[Opening Records for processing section]

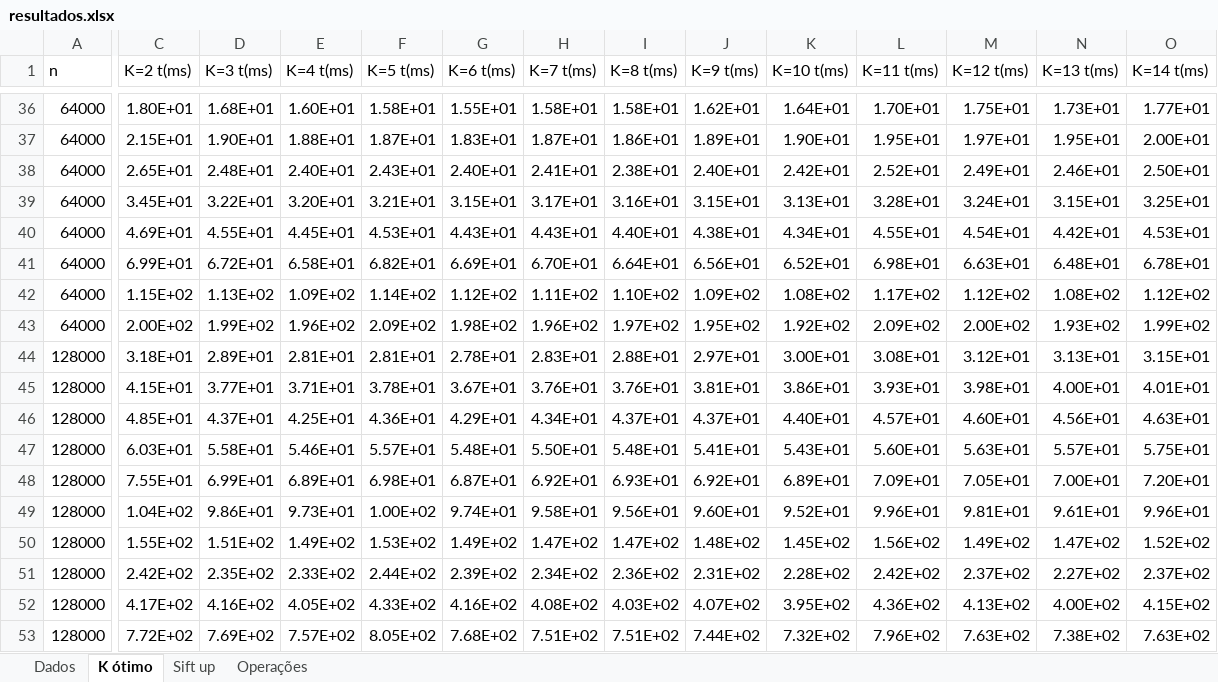
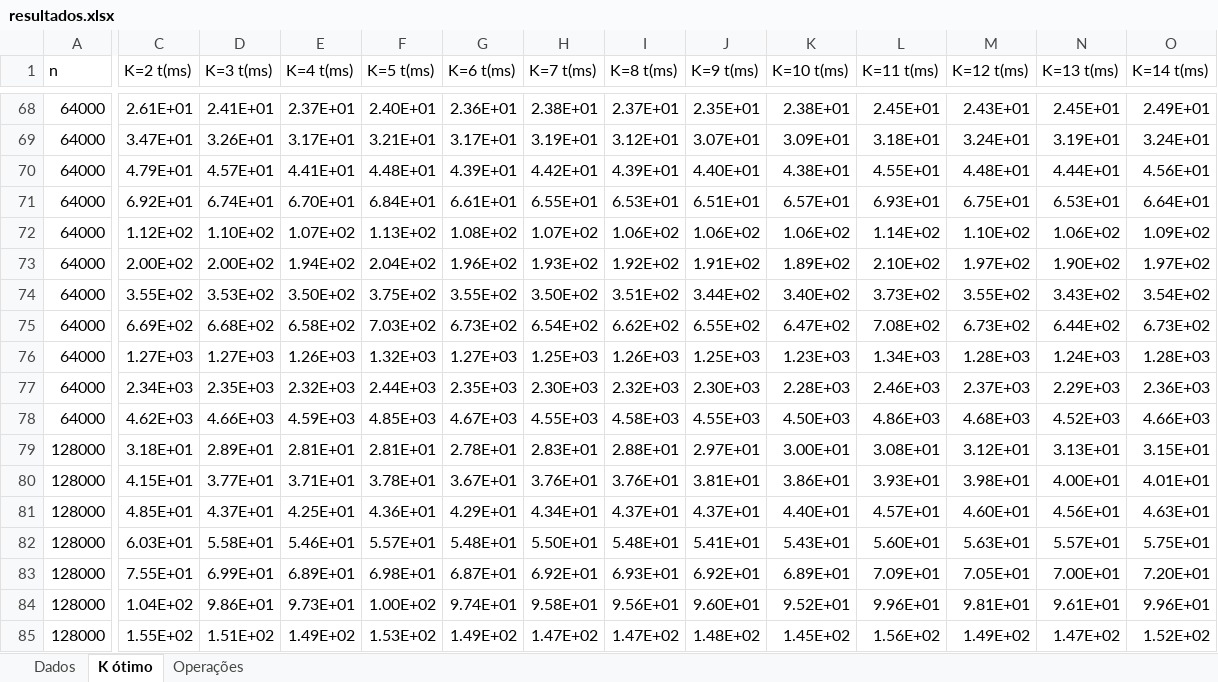
Before and after one commit to EduMenges/advanced_algorithms, an Excel workbook: 1/resultados.xlsx, sheet K ótimo, drawn as a sheet; only a part is shown, gaps mark what is left out; the shorter side is filled out with more unchanged rows; values as stored, in another font and other column widths than the file's, no borders; charts and pictures and conditional formats not drawn; removed rows and columns are numbered as before the commit, all else as after; rows hold the shown columns only; the diff covers the shown part only; the diff names each change by its address in the sheet, - before the commit and + after, or states it on an @@ line.

```diff
--- a/1/resultados.xlsx (sheet K ótimo)
+++ b/1/resultados.xlsx (sheet K ótimo)
-sheet tab: Sift up
-row 36: 64000 | 1.80E+01 | 1.68E+01 | 1.60E+01 | 1.58E+01 | 1.55E+01 | 1.58E+01 | 1.58E+01 | 1.62E+01 | 1.64E+01 | 1.70E+01 | 1.75E+01 | 1.73E+01 | 1.77E+01
-row 37: 64000 | 2.15E+01 | 1.90E+01 | 1.88E+01 | 1.87E+01 | 1.83E+01 | 1.87E+01 | 1.86E+01 | 1.89E+01 | 1.90E+01 | 1.95E+01 | 1.97E+01 | 1.95E+01 | 2.00E+01
-row 38: 64000 | 2.65E+01 | 2.48E+01 | 2.40E+01 | 2.43E+01 | 2.40E+01 | 2.41E+01 | 2.38E+01 | 2.40E+01 | 2.42E+01 | 2.52E+01 | 2.49E+01 | 2.46E+01 | 2.50E+01
-row 39: 64000 | 3.45E+01 | 3.22E+01 | 3.20E+01 | 3.21E+01 | 3.15E+01 | 3.17E+01 | 3.16E+01 | 3.15E+01 | 3.13E+01 | 3.28E+01 | 3.24E+01 | 3.15E+01 | 3.25E+01
-row 40: 64000 | 4.69E+01 | 4.55E+01 | 4.45E+01 | 4.53E+01 | 4.43E+01 | 4.43E+01 | 4.40E+01 | 4.38E+01 | 4.34E+01 | 4.55E+01 | 4.54E+01 | 4.42E+01 | 4.53E+01
-row 41: 64000 | 6.99E+01 | 6.72E+01 | 6.58E+01 | 6.82E+01 | 6.69E+01 | 6.70E+01 | 6.64E+01 | 6.56E+01 | 6.52E+01 | 6.98E+01 | 6.63E+01 | 6.48E+01 | 6.78E+01
-row 42: 64000 | 1.15E+02 | 1.13E+02 | 1.09E+02 | 1.14E+02 | 1.12E+02 | 1.11E+02 | 1.10E+02 | 1.09E+02 | 1.08E+02 | 1.17E+02 | 1.12E+02 | 1.08E+02 | 1.12E+02
+row 68: 64000 | 2.61E+01 | 2.41E+01 | 2.37E+01 | 2.40E+01 | 2.36E+01 | 2.38E+01 | 2.37E+01 | 2.35E+01 | 2.38E+01 | 2.45E+01 | 2.43E+01 | 2.45E+01 | 2.49E+01
+row 69: 64000 | 3.47E+01 | 3.26E+01 | 3.17E+01 | 3.21E+01 | 3.17E+01 | 3.19E+01 | 3.12E+01 | 3.07E+01 | 3.09E+01 | 3.18E+01 | 3.24E+01 | 3.19E+01 | 3.24E+01
+row 70: 64000 | 4.79E+01 | 4.57E+01 | 4.41E+01 | 4.48E+01 | 4.39E+01 | 4.42E+01 | 4.39E+01 | 4.40E+01 | 4.38E+01 | 4.55E+01 | 4.48E+01 | 4.44E+01 | 4.56E+01
+row 71: 64000 | 6.92E+01 | 6.74E+01 | 6.70E+01 | 6.84E+01 | 6.61E+01 | 6.55E+01 | 6.53E+01 | 6.51E+01 | 6.57E+01 | 6.93E+01 | 6.75E+01 | 6.53E+01 | 6.64E+01
+row 72: 64000 | 1.12E+02 | 1.10E+02 | 1.07E+02 | 1.13E+02 | 1.08E+02 | 1.07E+02 | 1.06E+02 | 1.06E+02 | 1.06E+02 | 1.14E+02 | 1.10E+02 | 1.06E+02 | 1.09E+02
-D73 (K=3 t(ms)): 1.99E+02
+D73 (K=3 t(ms)): 2.00E+02
-E73 (K=4 t(ms)): 1.96E+02
+E73 (K=4 t(ms)): 1.94E+02
-F73 (K=5 t(ms)): 2.09E+02
+F73 (K=5 t(ms)): 2.04E+02
-G73 (K=6 t(ms)): 1.98E+02
+G73 (K=6 t(ms)): 1.96E+02
-H73 (K=7 t(ms)): 1.96E+02
+H73 (K=7 t(ms)): 1.93E+02
-I73 (K=8 t(ms)): 1.97E+02
+I73 (K=8 t(ms)): 1.92E+02
-J73 (K=9 t(ms)): 1.95E+02
+J73 (K=9 t(ms)): 1.91E+02
-K73 (K=10 t(ms)): 1.92E+02
+K73 (K=10 t(ms)): 1.89E+02
-L73 (K=11 t(ms)): 2.09E+02
+L73 (K=11 t(ms)): 2.10E+02
-M73 (K=12 t(ms)): 2.00E+02
+M73 (K=12 t(ms)): 1.97E+02
-N73 (K=13 t(ms)): 1.93E+02
+N73 (K=13 t(ms)): 1.90E+02
-O73 (K=14 t(ms)): 1.99E+02
+O73 (K=14 t(ms)): 1.97E+02
+row 74: 64000 | 3.55E+02 | 3.53E+02 | 3.50E+02 | 3.75E+02 | 3.55E+02 | 3.50E+02 | 3.51E+02 | 3.44E+02 | 3.40E+02 | 3.73E+02 | 3.55E+02 | 3.43E+02 | 3.54E+02
+row 75: 64000 | 6.69E+02 | 6.68E+02 | 6.58E+02 | 7.03E+02 | 6.73E+02 | 6.54E+02 | 6.62E+02 | 6.55E+02 | 6.47E+02 | 7.08E+02 | 6.73E+02 | 6.44E+02 | 6.73E+02
+row 76: 64000 | 1.27E+03 | 1.27E+03 | 1.26E+03 | 1.32E+03 | 1.27E+03 | 1.25E+03 | 1.26E+03 | 1.25E+03 | 1.23E+03 | 1.34E+03 | 1.28E+03 | 1.24E+03 | 1.28E+03
+row 77: 64000 | 2.34E+03 | 2.35E+03 | 2.32E+03 | 2.44E+03 | 2.35E+03 | 2.30E+03 | 2.32E+03 | 2.30E+03 | 2.28E+03 | 2.46E+03 | 2.37E+03 | 2.29E+03 | 2.36E+03
+row 78: 64000 | 4.62E+03 | 4.66E+03 | 4.59E+03 | 4.85E+03 | 4.67E+03 | 4.55E+03 | 4.58E+03 | 4.55E+03 | 4.50E+03 | 4.86E+03 | 4.68E+03 | 4.52E+03 | 4.66E+03
```
Also changed, not shown: 64 added rows, 32 removed rows and 32 edited cells elsewhere in this sheet, sheet Dados, sheet Operações, formulas that keep their value, charts or pictures, 4 other files.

[Closing Records for processing section]

◆ **The problem**
Your copy of the records must match them exactly, except that no pictures appear in it.

◆ **Solved exercise**
Before and after one commit to EduMenges/advanced_algorithms, an Excel workbook: 1/resultados.xlsx, sheet K ótimo, drawn as a sheet; only a part is shown, gaps mark what is left out; the shorter side is filled out with more unchanged rows; values as stored, in another font and other column widths than the file's, no borders; charts and pictures and conditional formats not drawn; removed rows and columns are numbered as before the commit, all else as after; rows hold the shown columns only; the diff covers the shown part only; the diff names each change by its address in the sheet, - before the commit and + after, or states it on an @@ line.

```diff
--- a/1/resultados.xlsx (sheet K ótimo)
+++ b/1/resultados.xlsx (sheet K ótimo)
-sheet tab: Sift up
-row 36: 64000 | 1.80E+01 | 1.68E+01 | 1.60E+01 | 1.58E+01 | 1.55E+01 | 1.58E+01 | 1.58E+01 | 1.62E+01 | 1.64E+01 | 1.70E+01 | 1.75E+01 | 1.73E+01 | 1.77E+01
-row 37: 64000 | 2.15E+01 | 1.90E+01 | 1.88E+01 | 1.87E+01 | 1.83E+01 | 1.87E+01 | 1.86E+01 | 1.89E+01 | 1.90E+01 | 1.95E+01 | 1.97E+01 | 1.95E+01 | 2.00E+01
-row 38: 64000 | 2.65E+01 | 2.48E+01 | 2.40E+01 | 2.43E+01 | 2.40E+01 | 2.41E+01 | 2.38E+01 | 2.40E+01 | 2.42E+01 | 2.52E+01 | 2.49E+01 | 2.46E+01 | 2.50E+01
-row 39: 64000 | 3.45E+01 | 3.22E+01 | 3.20E+01 | 3.21E+01 | 3.15E+01 | 3.17E+01 | 3.16E+01 | 3.15E+01 | 3.13E+01 | 3.28E+01 | 3.24E+01 | 3.15E+01 | 3.25E+01
-row 40: 64000 | 4.69E+01 | 4.55E+01 | 4.45E+01 | 4.53E+01 | 4.43E+01 | 4.43E+01 | 4.40E+01 | 4.38E+01 | 4.34E+01 | 4.55E+01 | 4.54E+01 | 4.42E+01 | 4.53E+01
-row 41: 64000 | 6.99E+01 | 6.72E+01 | 6.58E+01 | 6.82E+01 | 6.69E+01 | 6.70E+01 | 6.64E+01 | 6.56E+01 | 6.52E+01 | 6.98E+01 | 6.63E+01 | 6.48E+01 | 6.78E+01
-row 42: 64000 | 1.15E+02 | 1.13E+02 | 1.09E+02 | 1.14E+02 | 1.12E+02 | 1.11E+02 | 1.10E+02 | 1.09E+02 | 1.08E+02 | 1.17E+02 | 1.12E+02 | 1.08E+02 | 1.12E+02
+row 68: 64000 | 2.61E+01 | 2.41E+01 | 2.37E+01 | 2.40E+01 | 2.36E+01 | 2.38E+01 | 2.37E+01 | 2.35E+01 | 2.38E+01 | 2.45E+01 | 2.43E+01 | 2.45E+01 | 2.49E+01
+row 69: 64000 | 3.47E+01 | 3.26E+01 | 3.17E+01 | 3.21E+01 | 3.17E+01 | 3.19E+01 | 3.12E+01 | 3.07E+01 | 3.09E+01 | 3.18E+01 | 3.24E+01 | 3.19E+01 | 3.24E+01
+row 70: 64000 | 4.79E+01 | 4.57E+01 | 4.41E+01 | 4.48E+01 | 4.39E+01 | 4.42E+01 | 4.39E+01 | 4.40E+01 | 4.38E+01 | 4.55E+01 | 4.48E+01 | 4.44E+01 | 4.56E+01
+row 71: 64000 | 6.92E+01 | 6.74E+01 | 6.70E+01 | 6.84E+01 | 6.61E+01 | 6.55E+01 | 6.53E+01 | 6.51E+01 | 6.57E+01 | 6.93E+01 | 6.75E+01 | 6.53E+01 | 6.64E+01
+row 72: 64000 | 1.12E+02 | 1.10E+02 | 1.07E+02 | 1.13E+02 | 1.08E+02 | 1.07E+02 | 1.06E+02 | 1.06E+02 | 1.06E+02 | 1.14E+02 | 1.10E+02 | 1.06E+02 | 1.09E+02
-D73 (K=3 t(ms)): 1.99E+02
+D73 (K=3 t(ms)): 2.00E+02
-E73 (K=4 t(ms)): 1.96E+02
+E73 (K=4 t(ms)): 1.94E+02
-F73 (K=5 t(ms)): 2.09E+02
+F73 (K=5 t(ms)): 2.04E+02
-G73 (K=6 t(ms)): 1.98E+02
+G73 (K=6 t(ms)): 1.96E+02
-H73 (K=7 t(ms)): 1.96E+02
+H73 (K=7 t(ms)): 1.93E+02
-I73 (K=8 t(ms)): 1.97E+02
+I73 (K=8 t(ms)): 1.92E+02
-J73 (K=9 t(ms)): 1.95E+02
+J73 (K=9 t(ms)): 1.91E+02
-K73 (K=10 t(ms)): 1.92E+02
+K73 (K=10 t(ms)): 1.89E+02
-L73 (K=11 t(ms)): 2.09E+02
+L73 (K=11 t(ms)): 2.10E+02
-M73 (K=12 t(ms)): 2.00E+02
+M73 (K=12 t(ms)): 1.97E+02
-N73 (K=13 t(ms)): 1.93E+02
+N73 (K=13 t(ms)): 1.90E+02
-O73 (K=14 t(ms)): 1.99E+02
+O73 (K=14 t(ms)): 1.97E+02
+row 74: 64000 | 3.55E+02 | 3.53E+02 | 3.50E+02 | 3.75E+02 | 3.55E+02 | 3.50E+02 | 3.51E+02 | 3.44E+02 | 3.40E+02 | 3.73E+02 | 3.55E+02 | 3.43E+02 | 3.54E+02
+row 75: 64000 | 6.69E+02 | 6.68E+02 | 6.58E+02 | 7.03E+02 | 6.73E+02 | 6.54E+02 | 6.62E+02 | 6.55E+02 | 6.47E+02 | 7.08E+02 | 6.73E+02 | 6.44E+02 | 6.73E+02
+row 76: 64000 | 1.27E+03 | 1.27E+03 | 1.26E+03 | 1.32E+03 | 1.27E+03 | 1.25E+03 | 1.26E+03 | 1.25E+03 | 1.23E+03 | 1.34E+03 | 1.28E+03 | 1.24E+03 | 1.28E+03
+row 77: 64000 | 2.34E+03 | 2.35E+03 | 2.32E+03 | 2.44E+03 | 2.35E+03 | 2.30E+03 | 2.32E+03 | 2.30E+03 | 2.28E+03 | 2.46E+03 | 2.37E+03 | 2.29E+03 | 2.36E+03
+row 78: 64000 | 4.62E+03 | 4.66E+03 | 4.59E+03 | 4.85E+03 | 4.67E+03 | 4.55E+03 | 4.58E+03 | 4.55E+03 | 4.50E+03 | 4.86E+03 | 4.68E+03 | 4.52E+03 | 4.66E+03
```
Also changed, not shown: 64 added rows, 32 removed rows and 32 edited cells elsewhere in this sheet, sheet Dados, sheet Operações, formulas that keep their value, charts or pictures, 4 other files.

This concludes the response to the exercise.